Gunmaker sets sights on South Carolina [Waterbury Republican-American]

June 20, 2013

Article as it appeared in the Waterbury Republican-American

CEO complains of unfriendly climate since Newtown shootings

BRISTOL — Gun manufacturer PTR Industries will relocate its business to near Myrtle Beach, S.C., and more than half of his 43 employees are moving with the company. John Fiorini, chief executive officer, confirmed Wednesday that his business will move to South Carolina in the wake of stricter gun control laws and what he called an unfriendly climate since the Newtown school shootings in December. Fiorini previously said he was considering South Carolina, Texas and New Hampshire.

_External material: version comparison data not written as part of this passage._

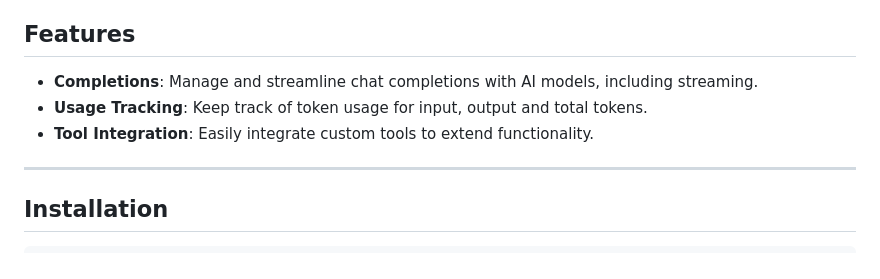
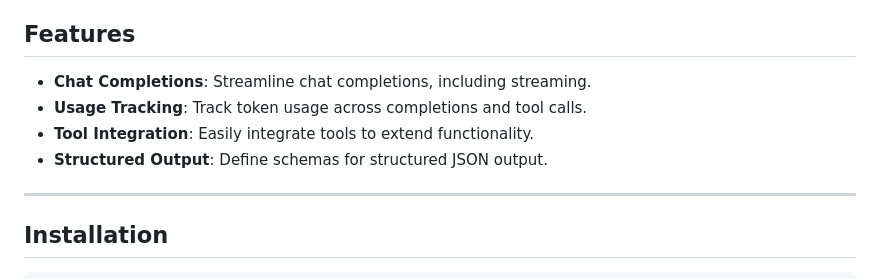
Before and after one commit to oliver-moran/llaminate, a Markdown page: README.md, the part around the change. Rendered like a GitHub page.

Commit message:
Add structured output to Features

```diff
--- a/README.md
+++ b/README.md
@@ -3,9 +3,10 @@
 Llaminate is a simple but powerful library designed to abstract chat completions with AI models. It provides robust tools for managing prompts, message histories, token usage and integrating custom tools, making it ideal for quickly building applications that interact with large language models (LLMs).
 
 ## Features
-- **Completions**: Manage and streamline chat completions with AI models, including streaming.
-- **Usage Tracking**: Keep track of token usage for input, output and total tokens.
-- **Tool Integration**: Easily integrate custom tools to extend functionality.
+- **Chat Completions**: Streamline chat completions, including streaming.
+- **Usage Tracking**: Track token usage across completions and tool calls.
+- **Tool Integration**: Easily integrate tools to extend functionality.
+- **Structured Output**: Define schemas for structured JSON output.
 
 ---
 
```
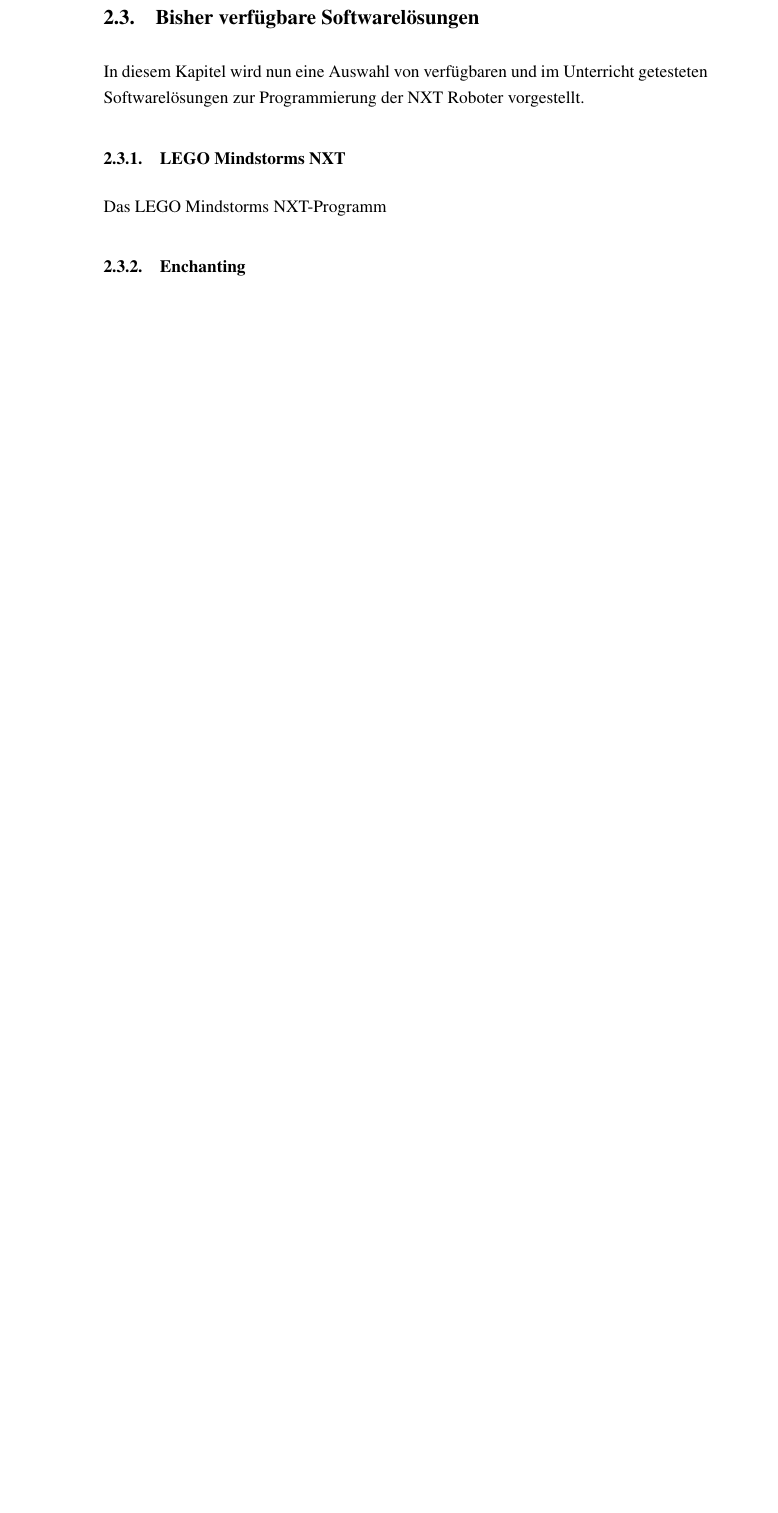
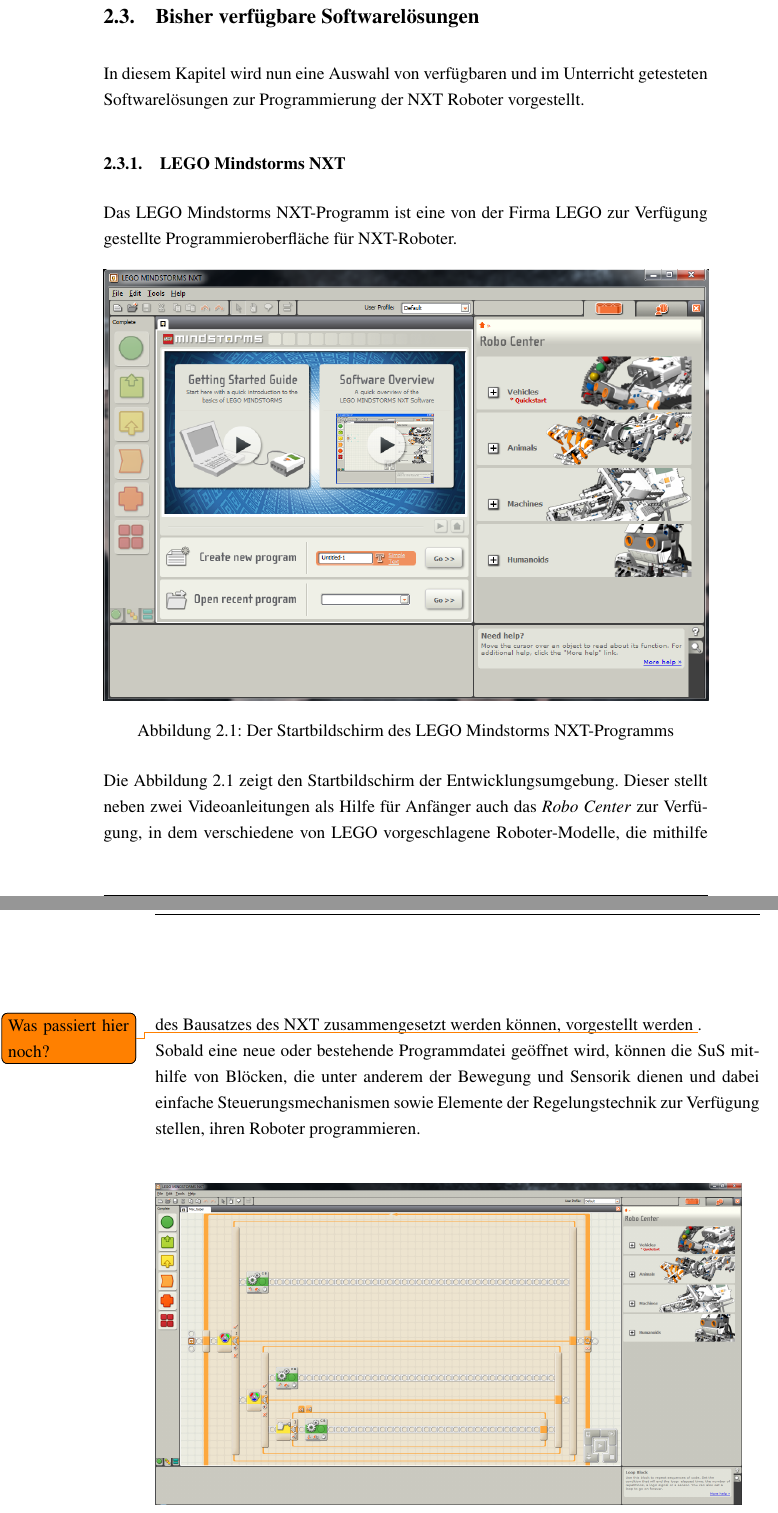
Before and after one commit to 1berg/SimMA, a LaTeX book (LaTeX/MA_Berg.tex): part of page 11 of 19 before the commit and two parts of pages 11 and 12 of 23 after it, the two joined at a grey line, cut so that both start at the same text, the shorter picture padded with empty space. The pictures show the PDF file LaTeX/MA_Berg.pdf that the author committed with the source.

Commit message:
Bilder zum NXT-Programm und Enchanting in Latex eingefügt.

```diff
--- a/LaTeX/MA_Berg.tex
+++ b/LaTeX/MA_Berg.tex
@@ -137,4 +137,16 @@
 \subsection{LEGO Mindstorms NXT}
 \label{sec:LMNXT}
 
-Das LEGO Mindstorms NXT-Programm
+Das LEGO Mindstorms NXT-Programm ist eine von der Firma LEGO zur Verfügung gestellte Programmieroberfläche für NXT-Roboter.
+
+\begin{figure}[htbp]
+\includegraphics[scale=0.54]{images/Startbildschirm_NXT.png}
+\caption{Der Startbildschirm des LEGO Mindstorms NXT-Programms}
+\label{fig:NXT Start}
+\end{figure}
+
+Die Abbildung \ref{fig:NXT Start} zeigt den Startbildschirm der Entwicklungsumgebung. Dieser stellt neben zwei Videoanleitungen als Hilfe für Anfänger auch das \emph{Robo Center} zur Verfügung, in dem verschiedene von LEGO vorgeschlagene Roboter-Modelle, die mithilfe des Bausatzes des NXT zusammengesetzt werden können, vorgestellt werden \todo{Was passiert hier noch?}.\\
+Sobald eine neue oder bestehende Programmdatei geöffnet wird, können die SuS mithilfe von Blöcken, die unter anderem der Bewegung und Sensorik dienen und dabei einfache Steuerungsmechanismen sowie Elemente der Regelungstechnik zur Verfügung stellen, ihren Roboter programmieren.
+
+\begin{figure}[htbp]
+\includegraphics[scale=0.281]{images/Beispielprogramm_NXT.png}
```
Also changed, not shown: LaTeX/MA_Berg.pdf, LaTeX/MA_Berg.tex (18 more changed lines), 5 other files.
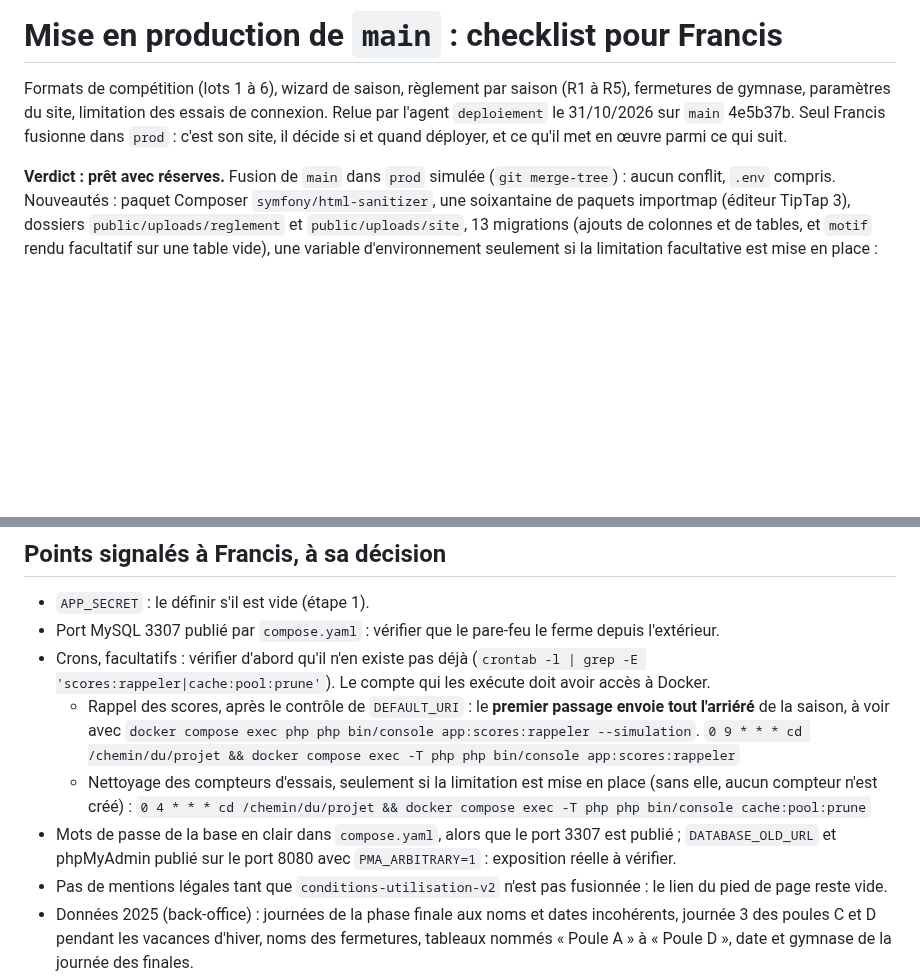
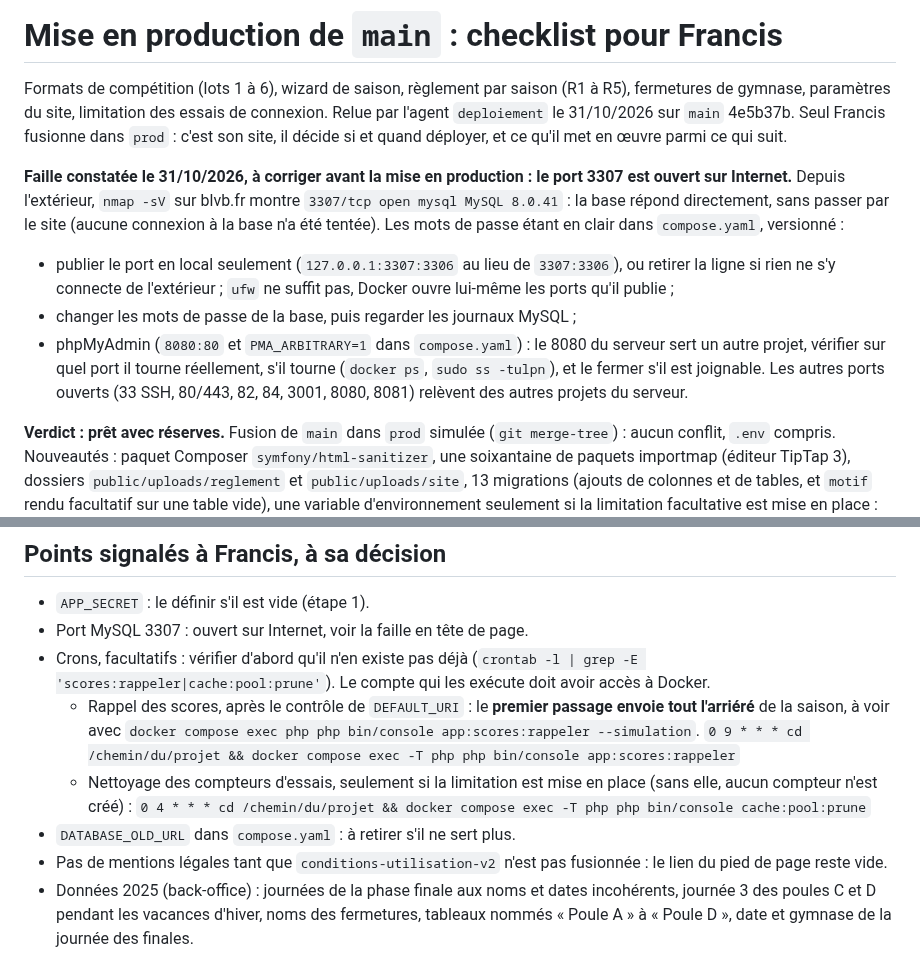
Before and after one commit to amoulin974/blvb, a Markdown page: docs/wizard-saison/deploiement-reglement.md, 2 parts joined by grey strips. Rendered like a GitHub page; blank space fills up the shorter version.

Commit message:
docs : port 3307 ouvert sur internet consigné dans la checklist de francis
Co-Authored-By: Claude Opus 5.5 <noreply@anthropic.com>

```diff
--- a/docs/wizard-saison/deploiement-reglement.md
+++ b/docs/wizard-saison/deploiement-reglement.md
@@ -3,6 +3,16 @@
 Formats de compétition (lots 1 à 6), wizard de saison, règlement par saison (R1 à R5), fermetures de gymnase, paramètres du
 site, limitation des essais de connexion. Relue par l'agent `deploiement` le 31/10/2026 sur `main` 4e5b37b. Seul Francis
 fusionne dans `prod` : c'est son site, il décide si et quand déployer, et ce qu'il met en œuvre parmi ce qui suit.
+
+**Faille constatée le 31/10/2026, à corriger avant la mise en production : le port 3307 est ouvert sur Internet.** Depuis
+l'extérieur, `nmap -sV` sur blvb.fr montre `3307/tcp open mysql MySQL 8.0.41` : la base répond directement, sans passer par
+le site (aucune connexion à la base n'a été tentée). Les mots de passe étant en clair dans `compose.yaml`, versionné :
+- publier le port en local seulement (`127.0.0.1:3307:3306` au lieu de `3307:3306`), ou retirer la ligne si rien ne s'y
+  connecte de l'extérieur ; `ufw` ne suffit pas, Docker ouvre lui-même les ports qu'il publie ;
+- changer les mots de passe de la base, puis regarder les journaux MySQL ;
+- phpMyAdmin (`8080:80` et `PMA_ARBITRARY=1` dans `compose.yaml`) : le 8080 du serveur sert un autre projet, vérifier sur
+  quel port il tourne réellement, s'il tourne (`docker ps`, `sudo ss -tulpn`), et le fermer s'il est joignable.
+Les autres ports ouverts (33 SSH, 80/443, 82, 84, 3001, 8080, 8081) relèvent des autres projets du serveur.
 
 **Verdict : prêt avec réserves.** Fusion de `main` dans `prod` simulée (`git merge-tree`) : aucun conflit, `.env` compris.
 Nouveautés : paquet Composer `symfony/html-sanitizer`, une soixantaine de paquets importmap (éditeur TipTap 3), dossiers
@@ -188,7 +198,7 @@ Un `cache:clear`, donc un déploiement, remet aussi les compteurs à zéro.
 ## Points signalés à Francis, à sa décision
 
 - `APP_SECRET` : le définir s'il est vide (étape 1).
-- Port MySQL 3307 publié par `compose.yaml` : vérifier que le pare-feu le ferme depuis l'extérieur.
+- Port MySQL 3307 : ouvert sur Internet, voir la faille en tête de page.
 - Crons, facultatifs : vérifier d'abord qu'il n'en existe pas déjà (`crontab -l | grep -E 'scores:rappeler|cache:pool:prune'`). Le compte qui les
   exécute doit avoir accès à Docker.
   - Rappel des scores, après le contrôle de `DEFAULT_URI` : le **premier passage envoie tout l'arriéré** de la saison, à voir avec
@@ -196,8 +206,7 @@ Un `cache:clear`, donc un déploiement, remet aussi les compteurs à zéro.
     `0 9 * * * cd /chemin/du/projet && docker compose exec -T php php bin/console app:scores:rappeler`
   - Nettoyage des compteurs d'essais, seulement si la limitation est mise en place (sans elle, aucun compteur n'est créé) :
     `0 4 * * * cd /chemin/du/projet && docker compose exec -T php php bin/console cache:pool:prune`
-- Mots de passe de la base en clair dans `compose.yaml`, alors que le port 3307 est publié ; `DATABASE_OLD_URL` et phpMyAdmin publié
-  sur le port 8080 avec `PMA_ARBITRARY=1` : exposition réelle à vérifier.
+- `DATABASE_OLD_URL` dans `compose.yaml` : à retirer s'il ne sert plus.
 - Pas de mentions légales tant que `conditions-utilisation-v2` n'est pas fusionnée : le lien du pied de page reste vide.
 - Données 2025 (back-office) : journées de la phase finale aux noms et dates incohérents, journée 3 des poules C et D
   pendant les vacances d'hiver, noms des fermetures, tableaux nommés « Poule A » à « Poule D », date et gymnase de la
```
Also changed, not shown: docs/wizard-saison/lots.md (+3 -1 lines).
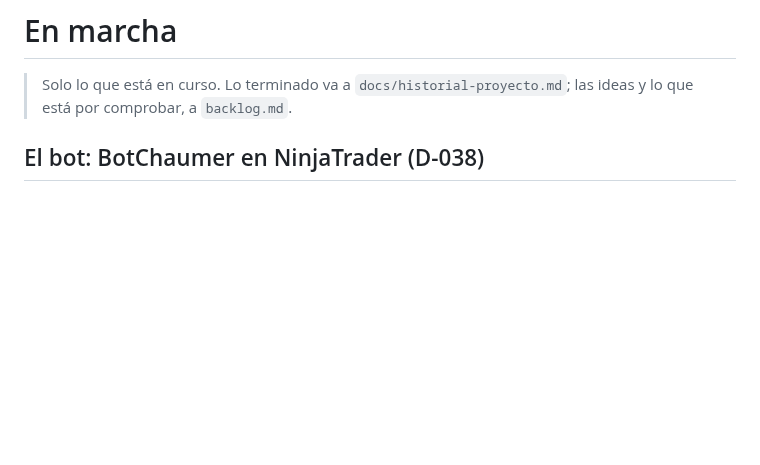
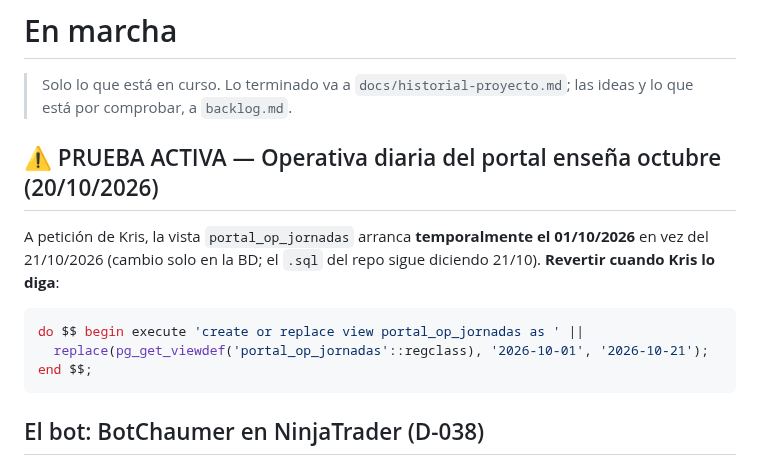
Before and after one commit to kristeb-trader/trading-journal, a Markdown page: tasks/current.md, the part around the change. Drawn GitHub-style; blank space fills up the shorter version.

Commit message:
chore(tareas): prueba temporal de la operativa diaria con octubre
Co-Authored-By: Claude Opus 5.5 <noreply@anthropic.com>

````diff
--- a/tasks/current.md
+++ b/tasks/current.md
@@ -2,6 +2,16 @@
 
 > Solo lo que está en curso. Lo terminado va a `docs/historial-proyecto.md`; las ideas y lo que
 > está por comprobar, a `backlog.md`.
+
+## ⚠️ PRUEBA ACTIVA — Operativa diaria del portal enseña octubre (20/10/2026)
+
+A petición de Kris, la vista `portal_op_jornadas` arranca **temporalmente el 01/10/2026** en vez del
+21/10/2026 (cambio solo en la BD; el `.sql` del repo sigue diciendo 21/10). **Revertir cuando Kris lo diga**:
+
+```sql
+do $$ begin execute 'create or replace view portal_op_jornadas as ' ||
+  replace(pg_get_viewdef('portal_op_jornadas'::regclass), '2026-10-01', '2026-10-21'); end $$;
+```
 
 ## El bot: BotChaumer en NinjaTrader (D-038)
 
````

Twenty-nine employees have decided to follow their jobs and also leave the state, Fiorini said. A few more remain undecided, he said. Fiorini decided to move the company shortly after Connecticut passed a new gun law less than four months after the shootings at Sandy Hook Elementary School where 26 people died, including 20 children. The new law expands the definition of assault weapons banned in the state and limits magazines that can carry more than 10 rounds. South Carolina offers a “friendly political climate” but also a quality of life that was a “big bonus to employee retention,” Fiorini said. The company is moving to a town called Aynor, about 15 miles northeast of Myrtle Beach. According to the 2011 census, Aynor is home to about 532 residents, with a median age of 41 years. It’s next to a larger town called Conway, with about 17,000 people and a much younger median age of 29.3 years. The median household income in both Aynor and Conway is about $35,000, compared to South Carolina’s median household income of $42,442.

The median rent in Aynor is $500 a month and in nearby Conway is $561 a month; the median home value is $167,606. Those present very different numbers than Bristol, PTR’s current home, which has 60,484 residents, a median age of 40, and much higher median household incomes ($57,056 for the city, $67,034 for the state.) The median home value in Bristol is $220,000, and rent, $810. Bristol Mayor Arthur Ward said while he did not know if the 29 employees who decided to leave live in Bristol or other nearby towns, the departure of the company and the employees will be a big loss to Bristol and to the region. “It’s going to have a negative effect all the way around,” Ward said. “They’ve been a stable part of the community.”

Fiorini had been looking to move from his current location on Cross Street to expand his business for some time. The discussion had been to relocate elsewhere in Bristol. After the Newtown shootings and expanded gun restrictions, which banned the sales of everything his company produces, he started looking outside Connecticut to expand. Fiorini said he expects to increase the number of employees from 43 to 140 in three years by doubling production from 1,000 units a month to 2,000 a month. Doubling production will add about 30 more employees and more employees will be added by doing the metal finishing in house instead of outsourcing the jobs. Fiorini said he is hoping to move by January 2014. He can move a bulk of his assembly and warehouse operations down by then but moving his heavy machinery down by then may be a challenge.

Michael Nicastro, president and chief executive officer of the Central Connecticut Chamber of Commerce in Bristol, said he wasn’t surprised PTR picked South Carolina. He said the state has been aggressive in attracting businesses by investing in their infrastructure and education. Nicastro was critical of the Connecticut legislature for bills they’ve debated and passed that are scaring business owners from doing business here. Nicastro says he works often with the state Department of Economic and Community Development staff but says the staff there is “swimming against the tide” because of the legislature.

“We’re doing the things we need to do to make it a viable, interesting place to be, but legislatively, they continue this series of new mandates constantly,” Nicastro said. “If they don’t pass it this time around, they try to pass it next time.”

Nicastro cites the legislature’s attempt to require small businesses owners 20 hours of leave to employees to attend school functions and the passage of a law to have paid sick leave. “Good employers with good employees take care of their employees,” Nicastro said. “We don’t need to be told and certainly don’t need to be handcuffed,” Nicastro said.

A spokesman for House Speaker Brendan Sharkey, a D-88th District, did not return a call for comment. State Sen. Jason Welch, R-31, said in a press release that PTR’s departure is “unfortunate but understandable.” “They were already dealing in a high cost of operation environment. Misguided gun legislation that banned their product and a failure to get straight answers from the state as to its impact on their operations were obvious tipping points,” said Welch, a member of the legislature’s Manufacturing Caucus.